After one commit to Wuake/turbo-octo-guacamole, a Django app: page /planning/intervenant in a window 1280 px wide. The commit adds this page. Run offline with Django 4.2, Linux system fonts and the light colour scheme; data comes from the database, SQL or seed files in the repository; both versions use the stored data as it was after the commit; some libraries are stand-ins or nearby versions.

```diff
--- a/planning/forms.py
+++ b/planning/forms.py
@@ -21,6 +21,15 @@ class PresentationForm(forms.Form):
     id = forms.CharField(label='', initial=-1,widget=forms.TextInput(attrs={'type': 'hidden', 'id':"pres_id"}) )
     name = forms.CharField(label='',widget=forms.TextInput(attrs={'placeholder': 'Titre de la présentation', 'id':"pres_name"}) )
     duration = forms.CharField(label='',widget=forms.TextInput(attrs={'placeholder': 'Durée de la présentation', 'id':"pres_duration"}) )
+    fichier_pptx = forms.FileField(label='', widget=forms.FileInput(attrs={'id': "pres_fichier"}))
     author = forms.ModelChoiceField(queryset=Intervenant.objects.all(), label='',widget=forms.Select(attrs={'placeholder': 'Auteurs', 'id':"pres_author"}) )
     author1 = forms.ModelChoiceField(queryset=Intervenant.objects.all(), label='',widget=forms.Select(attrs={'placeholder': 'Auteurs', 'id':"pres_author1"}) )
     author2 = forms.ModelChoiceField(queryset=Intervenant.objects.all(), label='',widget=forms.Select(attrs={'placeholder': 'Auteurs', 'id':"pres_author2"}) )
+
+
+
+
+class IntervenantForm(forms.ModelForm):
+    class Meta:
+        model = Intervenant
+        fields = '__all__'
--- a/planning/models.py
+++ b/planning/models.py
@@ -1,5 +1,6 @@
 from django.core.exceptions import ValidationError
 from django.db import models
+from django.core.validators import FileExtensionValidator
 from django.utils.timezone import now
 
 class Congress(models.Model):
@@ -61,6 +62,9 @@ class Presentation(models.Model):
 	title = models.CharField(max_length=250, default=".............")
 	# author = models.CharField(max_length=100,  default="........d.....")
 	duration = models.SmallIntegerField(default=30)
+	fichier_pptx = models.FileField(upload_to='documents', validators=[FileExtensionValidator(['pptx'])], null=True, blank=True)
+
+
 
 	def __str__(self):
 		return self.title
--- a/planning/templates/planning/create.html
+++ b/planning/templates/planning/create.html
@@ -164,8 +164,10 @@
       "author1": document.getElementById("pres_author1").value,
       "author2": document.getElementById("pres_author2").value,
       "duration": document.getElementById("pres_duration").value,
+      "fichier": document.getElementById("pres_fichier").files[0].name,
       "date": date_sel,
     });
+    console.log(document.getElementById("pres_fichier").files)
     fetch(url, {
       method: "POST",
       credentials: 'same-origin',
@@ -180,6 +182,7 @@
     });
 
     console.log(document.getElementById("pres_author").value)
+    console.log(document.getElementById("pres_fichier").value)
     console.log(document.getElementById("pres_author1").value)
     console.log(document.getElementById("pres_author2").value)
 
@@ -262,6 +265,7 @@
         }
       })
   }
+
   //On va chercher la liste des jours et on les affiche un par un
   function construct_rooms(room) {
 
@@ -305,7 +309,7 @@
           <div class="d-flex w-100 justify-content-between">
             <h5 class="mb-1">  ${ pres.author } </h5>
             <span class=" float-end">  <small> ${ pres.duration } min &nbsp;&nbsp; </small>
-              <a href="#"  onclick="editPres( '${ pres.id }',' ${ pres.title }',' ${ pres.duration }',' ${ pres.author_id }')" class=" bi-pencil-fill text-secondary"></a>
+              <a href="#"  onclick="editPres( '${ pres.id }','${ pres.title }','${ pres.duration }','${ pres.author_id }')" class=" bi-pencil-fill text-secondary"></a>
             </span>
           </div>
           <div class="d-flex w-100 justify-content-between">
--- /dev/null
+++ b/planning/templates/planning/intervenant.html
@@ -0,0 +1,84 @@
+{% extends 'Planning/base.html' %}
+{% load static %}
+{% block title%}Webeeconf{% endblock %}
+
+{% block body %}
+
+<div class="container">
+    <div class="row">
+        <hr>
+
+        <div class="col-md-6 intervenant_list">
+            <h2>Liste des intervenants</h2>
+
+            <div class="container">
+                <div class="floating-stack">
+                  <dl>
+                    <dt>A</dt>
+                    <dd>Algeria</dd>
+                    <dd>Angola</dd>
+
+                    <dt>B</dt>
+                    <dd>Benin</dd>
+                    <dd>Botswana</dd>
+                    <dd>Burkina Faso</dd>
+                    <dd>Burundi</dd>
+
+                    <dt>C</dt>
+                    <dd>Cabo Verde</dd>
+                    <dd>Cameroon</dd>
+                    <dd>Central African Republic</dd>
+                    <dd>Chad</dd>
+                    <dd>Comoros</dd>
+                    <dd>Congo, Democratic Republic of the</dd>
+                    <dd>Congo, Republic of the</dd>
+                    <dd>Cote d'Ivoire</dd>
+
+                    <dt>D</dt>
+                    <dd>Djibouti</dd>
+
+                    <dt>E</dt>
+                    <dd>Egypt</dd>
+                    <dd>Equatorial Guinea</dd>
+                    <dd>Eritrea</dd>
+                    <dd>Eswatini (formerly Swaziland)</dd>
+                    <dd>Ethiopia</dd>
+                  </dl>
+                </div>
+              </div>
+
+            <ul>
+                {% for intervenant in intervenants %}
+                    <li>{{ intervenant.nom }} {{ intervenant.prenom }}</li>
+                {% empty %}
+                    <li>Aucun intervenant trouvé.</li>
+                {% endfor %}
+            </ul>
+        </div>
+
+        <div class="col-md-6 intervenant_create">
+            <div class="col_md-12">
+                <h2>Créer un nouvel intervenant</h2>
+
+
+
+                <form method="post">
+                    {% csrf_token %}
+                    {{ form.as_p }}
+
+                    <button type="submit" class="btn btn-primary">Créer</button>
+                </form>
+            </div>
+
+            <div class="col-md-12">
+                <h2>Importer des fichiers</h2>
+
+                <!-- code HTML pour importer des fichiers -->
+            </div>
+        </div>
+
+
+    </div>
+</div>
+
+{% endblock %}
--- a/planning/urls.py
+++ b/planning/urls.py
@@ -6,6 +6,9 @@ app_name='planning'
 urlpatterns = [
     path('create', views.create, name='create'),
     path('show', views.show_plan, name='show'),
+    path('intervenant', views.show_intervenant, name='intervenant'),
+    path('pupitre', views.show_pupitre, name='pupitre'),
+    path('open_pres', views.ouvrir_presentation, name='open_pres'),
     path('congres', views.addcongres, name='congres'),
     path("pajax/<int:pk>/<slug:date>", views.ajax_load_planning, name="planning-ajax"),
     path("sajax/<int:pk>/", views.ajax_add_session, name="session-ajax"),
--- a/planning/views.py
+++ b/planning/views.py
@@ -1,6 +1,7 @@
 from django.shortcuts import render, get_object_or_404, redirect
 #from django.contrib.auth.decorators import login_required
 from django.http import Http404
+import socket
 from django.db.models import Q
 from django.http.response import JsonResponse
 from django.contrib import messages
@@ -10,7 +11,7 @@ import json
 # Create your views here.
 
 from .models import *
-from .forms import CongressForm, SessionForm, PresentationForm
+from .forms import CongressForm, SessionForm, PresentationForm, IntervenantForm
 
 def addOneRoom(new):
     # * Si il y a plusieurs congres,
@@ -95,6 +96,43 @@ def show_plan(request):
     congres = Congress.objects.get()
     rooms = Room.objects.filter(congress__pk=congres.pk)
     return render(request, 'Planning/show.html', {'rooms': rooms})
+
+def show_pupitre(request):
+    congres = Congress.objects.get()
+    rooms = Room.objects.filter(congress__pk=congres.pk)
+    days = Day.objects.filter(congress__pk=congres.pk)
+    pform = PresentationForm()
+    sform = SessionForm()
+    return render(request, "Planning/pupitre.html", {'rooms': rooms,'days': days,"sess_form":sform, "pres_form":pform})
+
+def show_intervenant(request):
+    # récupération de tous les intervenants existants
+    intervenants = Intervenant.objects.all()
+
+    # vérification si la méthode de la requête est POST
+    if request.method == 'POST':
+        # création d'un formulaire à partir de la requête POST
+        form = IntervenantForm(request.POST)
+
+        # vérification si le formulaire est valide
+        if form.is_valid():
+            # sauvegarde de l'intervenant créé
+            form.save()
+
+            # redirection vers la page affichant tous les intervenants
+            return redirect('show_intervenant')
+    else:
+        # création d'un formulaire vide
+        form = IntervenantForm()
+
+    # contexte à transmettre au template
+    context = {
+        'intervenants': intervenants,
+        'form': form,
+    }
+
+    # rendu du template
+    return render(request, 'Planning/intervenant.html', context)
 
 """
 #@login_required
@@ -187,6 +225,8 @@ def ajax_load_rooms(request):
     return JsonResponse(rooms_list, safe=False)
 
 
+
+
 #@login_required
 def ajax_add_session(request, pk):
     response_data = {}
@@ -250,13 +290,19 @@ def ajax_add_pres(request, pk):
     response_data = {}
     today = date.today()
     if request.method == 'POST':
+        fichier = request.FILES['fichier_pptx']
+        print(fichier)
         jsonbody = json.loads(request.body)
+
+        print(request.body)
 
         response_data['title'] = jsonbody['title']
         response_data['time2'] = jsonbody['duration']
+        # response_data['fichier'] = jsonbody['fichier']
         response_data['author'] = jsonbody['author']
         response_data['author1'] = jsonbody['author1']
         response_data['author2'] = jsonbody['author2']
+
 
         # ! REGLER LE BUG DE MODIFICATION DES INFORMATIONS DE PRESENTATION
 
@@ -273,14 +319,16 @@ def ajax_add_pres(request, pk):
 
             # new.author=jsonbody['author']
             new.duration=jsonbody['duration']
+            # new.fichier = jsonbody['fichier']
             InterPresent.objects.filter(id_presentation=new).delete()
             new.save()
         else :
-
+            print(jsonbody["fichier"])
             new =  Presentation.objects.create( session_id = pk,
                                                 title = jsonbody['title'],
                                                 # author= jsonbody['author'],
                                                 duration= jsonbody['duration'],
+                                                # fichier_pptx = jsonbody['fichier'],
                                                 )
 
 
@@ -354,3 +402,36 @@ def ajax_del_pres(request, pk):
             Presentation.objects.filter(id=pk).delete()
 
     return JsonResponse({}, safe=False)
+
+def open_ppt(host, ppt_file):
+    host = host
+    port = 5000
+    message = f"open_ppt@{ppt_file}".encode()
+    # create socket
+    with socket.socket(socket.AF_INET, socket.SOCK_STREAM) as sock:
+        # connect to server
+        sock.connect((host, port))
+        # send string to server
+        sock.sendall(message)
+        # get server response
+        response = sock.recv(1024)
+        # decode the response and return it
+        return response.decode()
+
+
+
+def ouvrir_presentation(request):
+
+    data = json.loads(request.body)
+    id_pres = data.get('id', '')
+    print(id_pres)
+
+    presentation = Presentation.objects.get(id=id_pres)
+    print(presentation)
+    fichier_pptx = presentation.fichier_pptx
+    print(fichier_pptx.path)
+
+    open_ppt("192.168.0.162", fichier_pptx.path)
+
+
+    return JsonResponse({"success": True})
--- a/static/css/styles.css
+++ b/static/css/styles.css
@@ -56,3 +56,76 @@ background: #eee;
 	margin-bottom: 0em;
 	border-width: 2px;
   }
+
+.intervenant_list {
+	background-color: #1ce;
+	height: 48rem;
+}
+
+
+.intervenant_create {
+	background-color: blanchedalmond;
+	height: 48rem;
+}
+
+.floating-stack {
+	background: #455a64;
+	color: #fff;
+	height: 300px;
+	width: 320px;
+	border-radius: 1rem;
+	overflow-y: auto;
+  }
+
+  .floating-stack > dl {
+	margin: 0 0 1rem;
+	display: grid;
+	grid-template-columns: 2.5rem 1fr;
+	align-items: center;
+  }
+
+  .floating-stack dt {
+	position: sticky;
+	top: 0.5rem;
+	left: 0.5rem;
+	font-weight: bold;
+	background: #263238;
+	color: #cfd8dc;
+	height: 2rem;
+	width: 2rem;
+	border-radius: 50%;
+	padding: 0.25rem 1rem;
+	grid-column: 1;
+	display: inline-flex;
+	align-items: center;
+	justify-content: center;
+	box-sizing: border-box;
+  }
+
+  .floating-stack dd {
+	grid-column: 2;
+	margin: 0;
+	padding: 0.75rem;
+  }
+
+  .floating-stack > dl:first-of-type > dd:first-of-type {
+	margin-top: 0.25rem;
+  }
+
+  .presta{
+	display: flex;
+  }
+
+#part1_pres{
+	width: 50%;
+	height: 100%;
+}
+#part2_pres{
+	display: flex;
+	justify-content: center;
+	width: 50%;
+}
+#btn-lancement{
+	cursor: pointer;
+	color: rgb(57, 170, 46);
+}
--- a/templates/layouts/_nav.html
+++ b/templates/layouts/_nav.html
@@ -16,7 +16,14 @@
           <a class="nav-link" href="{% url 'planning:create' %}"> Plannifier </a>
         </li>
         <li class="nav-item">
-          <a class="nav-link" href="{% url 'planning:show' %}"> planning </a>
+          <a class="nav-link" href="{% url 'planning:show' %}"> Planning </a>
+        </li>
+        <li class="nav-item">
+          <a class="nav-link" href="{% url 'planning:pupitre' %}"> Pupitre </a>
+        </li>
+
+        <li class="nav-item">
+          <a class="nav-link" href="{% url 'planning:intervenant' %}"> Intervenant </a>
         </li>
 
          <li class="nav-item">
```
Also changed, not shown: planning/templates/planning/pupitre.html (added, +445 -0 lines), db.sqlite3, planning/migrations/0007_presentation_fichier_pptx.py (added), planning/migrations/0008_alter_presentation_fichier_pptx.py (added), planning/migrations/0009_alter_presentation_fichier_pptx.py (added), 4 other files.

###

WHAT IS BEING ASKED
Check each line above for the string "return" and copy every line that has it.

SOLUTION TO THIS PROBLEM
 		return self.title
     return render(request, 'Planning/show.html', {'rooms': rooms})
+    return render(request, "Planning/pupitre.html", {'rooms': rooms,'days': days,"sess_form":sform, "pres_form":pform})
+            return redirect('show_intervenant')
+    return render(request, 'Planning/intervenant.html', context)
     return JsonResponse(rooms_list, safe=False)
     return JsonResponse({}, safe=False)
+        # decode the response and return it
+        return response.decode()
+    return JsonResponse({"success": True})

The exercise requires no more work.